Today at Mobile World Congress, Nielsen offered a snapshot of the global mobile consumer based on a report released this month. Some of the findings are quite startling. For example, mobile phone usage is highest in South Korea -- get this, 99 percent among consumers older than 16. Same goes for smartphones (67 percent). By comparison, the United States has the lowest smartphone adoption among developed markets (53 percent). Now contrast that to China, where two-thirds of handset owners have smartphones, while in India 80 percent have feature phones. In Brazil, feature phones and multimedia handsets combined: 65 percent.

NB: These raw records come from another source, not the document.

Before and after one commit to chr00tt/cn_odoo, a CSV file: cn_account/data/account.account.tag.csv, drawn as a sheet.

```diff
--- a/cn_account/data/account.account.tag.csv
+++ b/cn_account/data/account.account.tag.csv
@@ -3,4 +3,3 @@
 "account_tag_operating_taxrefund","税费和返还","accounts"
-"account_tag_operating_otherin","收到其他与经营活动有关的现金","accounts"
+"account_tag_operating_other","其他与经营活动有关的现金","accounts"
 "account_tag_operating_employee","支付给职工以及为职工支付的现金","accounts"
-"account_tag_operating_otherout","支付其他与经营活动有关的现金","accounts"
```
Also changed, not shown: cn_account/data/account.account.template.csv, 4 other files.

Mobile phone usage is high in many countries, but infrastructure is not. For example, 98 percent of Russians have mobiles, as do 84 percent in Brazil and 81 percent in India. Problem, according to Nielsen: "The network infrastructure required for smartphones and next generation mobile devices has yet to appear outside of large, urban centers". Lacking infrastructure explains some of this week's MWC announcements, such as Firefox OS phones or new Nokia Lumias with fewer smartphone features for lower selling prices going to emerging markets first.

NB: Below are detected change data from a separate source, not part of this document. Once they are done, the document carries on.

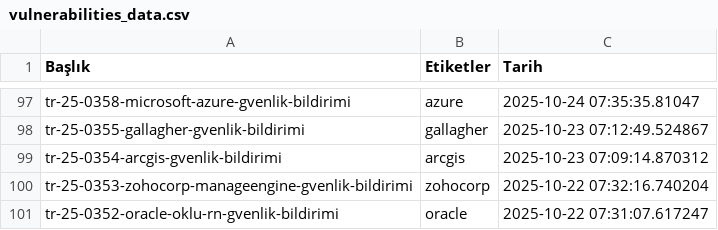
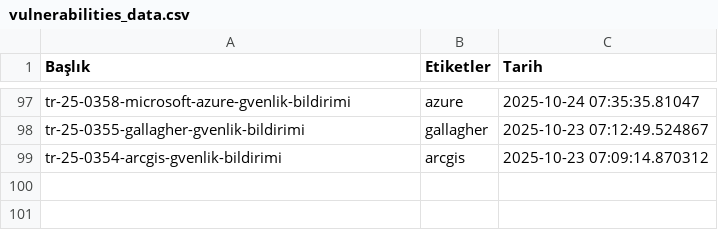
Before and after one commit to emregulerr/usom-zafiyet-panosu, a CSV file: output/vulnerabilities_data.csv, drawn as a sheet; only a part is shown, gaps mark what is left out; the diff names each change by its address in the sheet, - before the commit and + after, or states it on an @@ line.

```diff
--- a/output/vulnerabilities_data.csv
+++ b/output/vulnerabilities_data.csv
-row 100: tr-25-0353-zohocorp-manageengine-gvenlik-bildirimi | zohocorp | 2025-10-22 07:32:16.740204
-row 101: tr-25-0352-oracle-oklu-rn-gvenlik-bildirimi | oracle | 2025-10-22 07:31:07.617247
```
Also changed, not shown: 3 other files.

Smartphone adoption largely, but not wholly, skews with age. According to Nielsen:
Younger users are more likely to own a smartphone and older users are more likely to own a feature phone, which makes sense since feature phones are more established in the marketplace. Though there are some exceptions -- in Italy consumers have higher smartphone ownership among users ages 35-64, whereas in India feature phones have far more penetration than smartphones across all age segments -- the broader trend suggests that smartphone adoption will likely continue to rise as younger consumers age.
In most countries, smartphone adoption is highest among 25-34 year olds:

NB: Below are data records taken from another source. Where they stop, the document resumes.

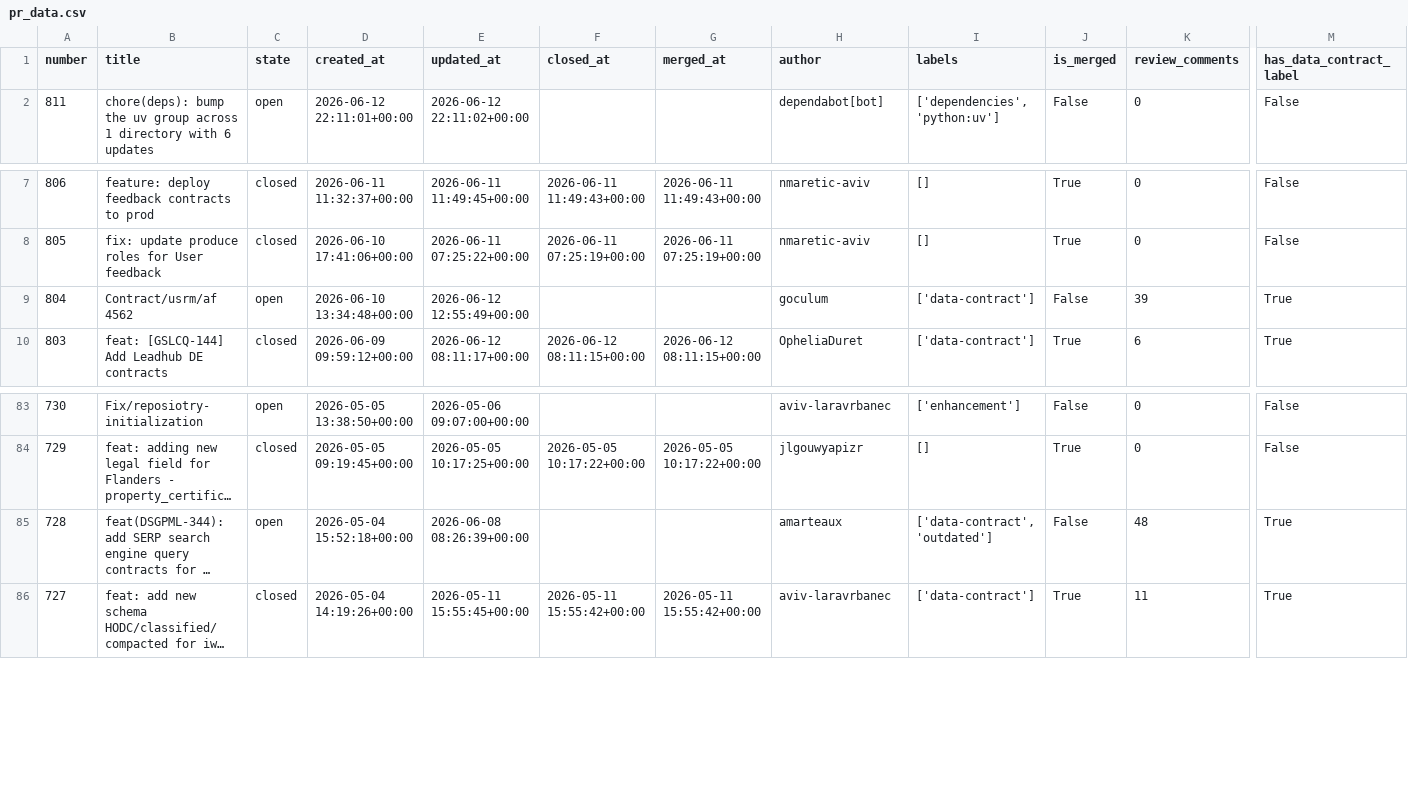
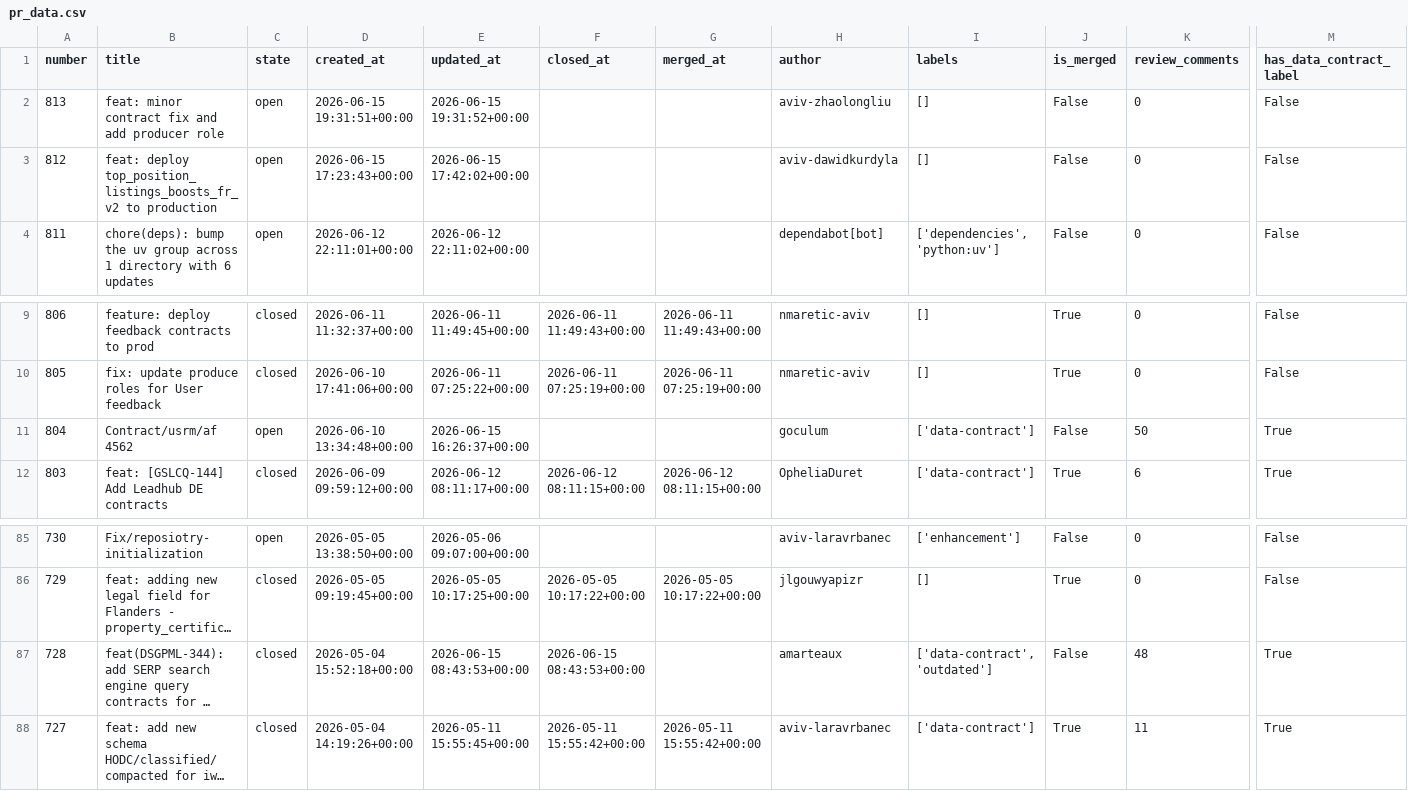
Before and after one commit to aviv-fathallahelmasri/github-pr-analytics, a CSV file: dashboard/data/pr_data.csv, drawn as a sheet; only a part is shown, gaps mark what is left out; long unchanged cells end in …; addresses are those after the commit; rows hold the shown columns only; the diff names each change by its address in the sheet, - before the commit and + after, or states it on an @@ line.

```diff
--- a/dashboard/data/pr_data.csv
+++ b/dashboard/data/pr_data.csv
+row 2: 813 | feat: minor contract fix and add producer role | open | 2026-06-15 19:31:51+00:00 | 2026-06-15 19:31:52+00:00 |  |  | aviv-zhaolongliu | [] | False | 0 | False
+row 3: 812 | feat: deploy top_position_listings_boosts_fr_v2 to production | open | 2026-06-15 17:23:43+00:00 | 2026-06-15 17:42:02+00:00 |  |  | aviv-dawidkurdyla | [] | False | 0 | False
-E11 (updated_at): 2026-06-12 12:55:49+00:00
+E11 (updated_at): 2026-06-15 16:26:37+00:00
-K11 (review_comments): 39
+K11 (review_comments): 50
-C87 (state): open
+C87 (state): closed
-E87 (updated_at): 2026-06-08 08:26:39+00:00
+E87 (updated_at): 2026-06-15 08:43:53+00:00
-F87 (closed_at): (empty)
+F87 (closed_at): 2026-06-15 08:43:53+00:00
```
Also changed, not shown: 2 other files.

- South Korea: 86 percent
- United Kingdom: 78 percent
- United States: 73 percent
- Italy: 72 percent
Whereas in China and Australia, adoption is greater among 16-24 year olds -- 82 percent and 77 percent, respectively -- and equal to 25-34 year-olds in South Korea.
Americans and South Koreans are most likely to have data plans -- 96 percent and 89 percent, respectively -- followed by Brits (86 percent), Australians (81 percent) and Chinese (77 percent).
No surprise, text message usage is high in most countries -- more than 90 percent in Australia, China, Russia, United Kingdom and United States. Instant messaging is big in South Korea (70 percent) and email in the United States (75 percent).
Brazilians are the most avid social networkers (75 percent), followed by Turks (69 percent), Brits and Americans (both 63 percent). However, social and other activities look differently when taking app usage into account. That's in part because of how smartphone, feature phone and multimedia phone adoption skews across geographies. Nielsen explains:
Chinese and American smartphone owners are the heaviest app users overall, with games being the most used type of app in more than half of the selected countries (China, Australia, Italy and Brazil). Social networking app usage is strongest in the U.S., with 85 percent of American smartphone owners as regular users. Smartphone owners in India and Turkey are the least likely to regularly use all categories of apps, but the most popular tend to be more entertainment driven, like social networking and games.
Data-consuming video is an increasingly popular mobile activity. Nielsen:
Smartphones are a popular device for watching video, despite the smaller screen size. In most countries, mobile web is the most popular means of accessing mobile video, while smartphone owners in the U.K. and South Korea are more likely to watch mobile video using an app. In the U.S., smartphone owners are equally likely to watch video via mobile Internet and apps (72 percent), and Indian smartphone owners are the most likely to view downloaded video clips (57 percent).
Video-watching frequency is interesting dynamic and somewhat rings where smartphone adoption and supporting infrastructure is greater. "Chinese smartphone owners are the heaviest users of mobile video, as 17 percent access more than three times a day", according to Nielsen. American smartphone users lead "all countries in daily mobile video usage (31 percent use at least once per day)".